Crematorium Location: The Dead that Keep on Killing
I have to say that I agree - a nice little tree and a cardboard box would be fine (maybe a wooden box to help slow the tree feeding a little).
Scientist says cremation should meet a timely death
SYDNEY (AFP) - An Australian scientist called Wednesday for an end to the age-old tradition of cremation, saying the practice contributed to global warming.
Professor Roger Short said people could instead choose to help the environment after death by being buried in a cardboard box under a tree.
The decomposing bodies would provide the tree with nutrients, and the tree would convert carbon dioxide into life-giving oxygen for decades, he said.
"The important thing is, what a shame to be cremated when you go up in a big bubble of carbon dioxide," Short told AFP.
"Why waste all that carbon dioxide on your death?"
Short said the cremation of the average male in Australia, during which the body is heated to 850 degrees Celsius (1,562 degrees Fahrenheit) for 90 minutes, produced more than 50 kilograms (110 pounds) of carbon dioxide.
And that doesn't include the carbon cost of fuel, or the cost of the emissions released during the production and burning of the wooden casket.
Short, a reproductive biologist at the University of Melbourne, said the contribution of cremation to harmful greenhouse gases was small, and he did not wish to prevent people from choosing how their body was disposed of according to their religion.
But to bury the hatchet with environmentalists, he suggested it would not be a bad idea to bequeath one's body as food for a forest.

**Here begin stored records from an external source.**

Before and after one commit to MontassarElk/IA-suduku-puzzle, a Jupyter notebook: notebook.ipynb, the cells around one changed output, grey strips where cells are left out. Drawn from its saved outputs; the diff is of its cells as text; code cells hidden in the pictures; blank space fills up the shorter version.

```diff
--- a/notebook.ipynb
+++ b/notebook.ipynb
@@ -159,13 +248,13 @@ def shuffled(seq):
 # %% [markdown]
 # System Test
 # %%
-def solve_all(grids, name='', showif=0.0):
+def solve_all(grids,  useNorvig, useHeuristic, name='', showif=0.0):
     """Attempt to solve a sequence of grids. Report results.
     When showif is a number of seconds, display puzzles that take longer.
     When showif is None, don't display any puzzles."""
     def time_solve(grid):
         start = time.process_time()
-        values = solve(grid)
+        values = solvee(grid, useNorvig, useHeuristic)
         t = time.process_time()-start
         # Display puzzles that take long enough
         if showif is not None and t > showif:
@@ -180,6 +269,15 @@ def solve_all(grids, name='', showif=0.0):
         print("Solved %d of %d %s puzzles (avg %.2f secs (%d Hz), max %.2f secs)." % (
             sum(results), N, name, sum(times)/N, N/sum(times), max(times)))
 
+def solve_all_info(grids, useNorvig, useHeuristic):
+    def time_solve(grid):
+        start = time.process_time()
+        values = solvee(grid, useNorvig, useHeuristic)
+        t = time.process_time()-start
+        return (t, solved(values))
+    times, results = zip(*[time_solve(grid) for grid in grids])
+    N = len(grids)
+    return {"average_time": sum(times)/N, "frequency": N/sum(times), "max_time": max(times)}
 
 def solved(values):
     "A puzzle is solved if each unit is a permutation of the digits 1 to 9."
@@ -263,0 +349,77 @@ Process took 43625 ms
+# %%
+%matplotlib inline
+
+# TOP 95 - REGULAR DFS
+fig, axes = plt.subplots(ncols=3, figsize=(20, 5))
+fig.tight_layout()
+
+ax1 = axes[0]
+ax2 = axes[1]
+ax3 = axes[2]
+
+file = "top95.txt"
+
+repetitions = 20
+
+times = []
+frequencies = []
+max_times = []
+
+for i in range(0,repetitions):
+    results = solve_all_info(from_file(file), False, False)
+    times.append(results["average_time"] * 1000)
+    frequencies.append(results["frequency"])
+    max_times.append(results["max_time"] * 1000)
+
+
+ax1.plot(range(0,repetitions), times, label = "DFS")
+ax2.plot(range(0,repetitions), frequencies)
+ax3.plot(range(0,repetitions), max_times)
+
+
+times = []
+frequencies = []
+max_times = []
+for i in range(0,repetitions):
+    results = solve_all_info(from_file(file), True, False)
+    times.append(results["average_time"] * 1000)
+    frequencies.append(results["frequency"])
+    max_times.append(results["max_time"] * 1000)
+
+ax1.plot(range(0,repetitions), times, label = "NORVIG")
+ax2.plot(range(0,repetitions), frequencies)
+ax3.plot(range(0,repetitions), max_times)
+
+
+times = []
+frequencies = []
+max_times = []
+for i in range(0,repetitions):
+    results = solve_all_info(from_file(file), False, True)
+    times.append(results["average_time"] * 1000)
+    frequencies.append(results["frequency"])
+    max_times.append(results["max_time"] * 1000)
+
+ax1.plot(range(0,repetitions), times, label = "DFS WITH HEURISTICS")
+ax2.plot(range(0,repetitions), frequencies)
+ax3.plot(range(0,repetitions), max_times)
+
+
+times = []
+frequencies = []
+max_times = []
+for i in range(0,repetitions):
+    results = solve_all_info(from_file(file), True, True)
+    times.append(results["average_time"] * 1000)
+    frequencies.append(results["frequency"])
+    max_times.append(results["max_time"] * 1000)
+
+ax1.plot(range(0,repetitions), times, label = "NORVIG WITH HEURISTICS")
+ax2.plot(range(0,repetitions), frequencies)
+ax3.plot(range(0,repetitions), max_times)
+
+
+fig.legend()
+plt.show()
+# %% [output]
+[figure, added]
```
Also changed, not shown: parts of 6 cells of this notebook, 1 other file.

"You can actually do, after your death, an enormous amount of good for the planet," he said. "The more forests you plant, the better."